Agreeing on the Agreement Itself


This course follows along with a sample separation agreement which can be downloaded here.

Paragraph 28 makes it clear that the two of you can only amend this agreement in the future if you both agree putting in writing and notarize it. So it prevents the situation where one of you says, “Oh I thought we agreed later, after this document was signed, to do X, Y, or Z,” and the other did not understand that or doesn’t agree to that.

So those kinds of side deals that occur afterwards, although they’re fine to have a verbal agreement, if you want it to be enforceable and you want it to stick in the same way as this document does, you need to have it in writing, signed, and notarized.  Otherwise, the only document that will be binding will be the terms of the original separation agreement. You can amend this separation agreement in the future if both of you agree.

Number 29, “situs”, makes it clear that we will construe, or interpret, this document in the future if we need to by using the laws of North Carolina. So the laws related to separation agreement, the property settlement, contracts in North Carolina, those laws will apply if they need to, in the future, ever interpret some of the provisions of this document.
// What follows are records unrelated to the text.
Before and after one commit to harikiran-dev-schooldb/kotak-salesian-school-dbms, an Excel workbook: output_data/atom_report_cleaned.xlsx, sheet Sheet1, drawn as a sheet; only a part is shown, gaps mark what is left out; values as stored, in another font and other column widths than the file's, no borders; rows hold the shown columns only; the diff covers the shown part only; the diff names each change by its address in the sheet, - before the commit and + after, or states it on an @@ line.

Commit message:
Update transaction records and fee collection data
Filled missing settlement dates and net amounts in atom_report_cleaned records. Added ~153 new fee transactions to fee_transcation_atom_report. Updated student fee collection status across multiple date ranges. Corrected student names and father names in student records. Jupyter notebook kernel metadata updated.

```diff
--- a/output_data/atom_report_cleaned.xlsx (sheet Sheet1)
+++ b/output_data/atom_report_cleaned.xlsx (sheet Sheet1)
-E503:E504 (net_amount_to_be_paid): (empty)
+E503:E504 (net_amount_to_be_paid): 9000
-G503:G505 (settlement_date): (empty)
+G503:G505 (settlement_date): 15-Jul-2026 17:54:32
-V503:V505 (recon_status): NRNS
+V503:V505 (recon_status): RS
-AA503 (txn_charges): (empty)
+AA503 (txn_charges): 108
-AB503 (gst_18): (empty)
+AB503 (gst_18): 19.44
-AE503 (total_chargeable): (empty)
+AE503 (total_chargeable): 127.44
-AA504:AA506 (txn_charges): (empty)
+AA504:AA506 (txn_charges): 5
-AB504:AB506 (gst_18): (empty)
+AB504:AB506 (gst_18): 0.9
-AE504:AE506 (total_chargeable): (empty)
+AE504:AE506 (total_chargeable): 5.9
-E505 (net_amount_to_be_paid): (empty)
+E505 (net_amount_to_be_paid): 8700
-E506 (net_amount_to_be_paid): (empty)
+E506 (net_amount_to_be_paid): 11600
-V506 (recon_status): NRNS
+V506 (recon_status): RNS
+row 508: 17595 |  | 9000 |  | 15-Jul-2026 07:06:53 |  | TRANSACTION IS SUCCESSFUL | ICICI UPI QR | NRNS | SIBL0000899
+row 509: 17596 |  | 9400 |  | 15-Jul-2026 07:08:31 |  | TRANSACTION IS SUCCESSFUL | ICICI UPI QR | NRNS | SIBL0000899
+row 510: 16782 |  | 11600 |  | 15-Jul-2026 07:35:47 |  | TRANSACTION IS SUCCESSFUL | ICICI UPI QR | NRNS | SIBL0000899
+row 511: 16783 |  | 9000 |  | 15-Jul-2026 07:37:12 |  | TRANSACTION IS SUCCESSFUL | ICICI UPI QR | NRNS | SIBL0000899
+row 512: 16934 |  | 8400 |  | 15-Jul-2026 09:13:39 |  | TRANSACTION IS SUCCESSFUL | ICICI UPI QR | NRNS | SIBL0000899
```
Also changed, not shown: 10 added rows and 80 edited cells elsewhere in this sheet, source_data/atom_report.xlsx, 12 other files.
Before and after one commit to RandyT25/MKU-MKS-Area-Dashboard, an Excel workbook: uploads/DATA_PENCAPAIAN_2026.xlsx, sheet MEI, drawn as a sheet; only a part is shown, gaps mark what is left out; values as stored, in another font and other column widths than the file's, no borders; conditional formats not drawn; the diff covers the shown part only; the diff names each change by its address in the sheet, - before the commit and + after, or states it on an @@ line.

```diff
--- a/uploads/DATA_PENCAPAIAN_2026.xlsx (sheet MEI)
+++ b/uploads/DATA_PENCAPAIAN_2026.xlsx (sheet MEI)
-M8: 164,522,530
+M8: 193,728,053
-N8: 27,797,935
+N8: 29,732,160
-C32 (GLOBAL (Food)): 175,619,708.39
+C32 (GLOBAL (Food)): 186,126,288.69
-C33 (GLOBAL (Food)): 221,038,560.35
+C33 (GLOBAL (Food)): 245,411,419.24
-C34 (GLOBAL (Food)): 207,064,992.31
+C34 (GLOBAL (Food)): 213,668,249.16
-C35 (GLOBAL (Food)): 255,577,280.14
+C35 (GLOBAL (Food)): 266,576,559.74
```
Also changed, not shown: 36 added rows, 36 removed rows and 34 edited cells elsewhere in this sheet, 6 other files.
Number 30 makes it clear that this document will be binding, this agreement will be binding, on your heirs, your spouse’s heirs, and next of kin. So the idea is that, if either of you dies and there are provisions in this agreement that effect the estate, the estate will be bound by this document.

Number 31, “entire agreement”, his provision makes it clear that the separation agreement is the entire agreement. Therefore, even though sometimes people will later come back and say, “Well, we know that’s what the document says but as we were signing the document, we agreed on X, Y, and Z.” That won’t be binding. If it’s not in this document, this is the entire agreement. There are no warrants, representations or otherwise, and therefore this agreement will be binding on both of you unless you have something in writing, signed, and notarized.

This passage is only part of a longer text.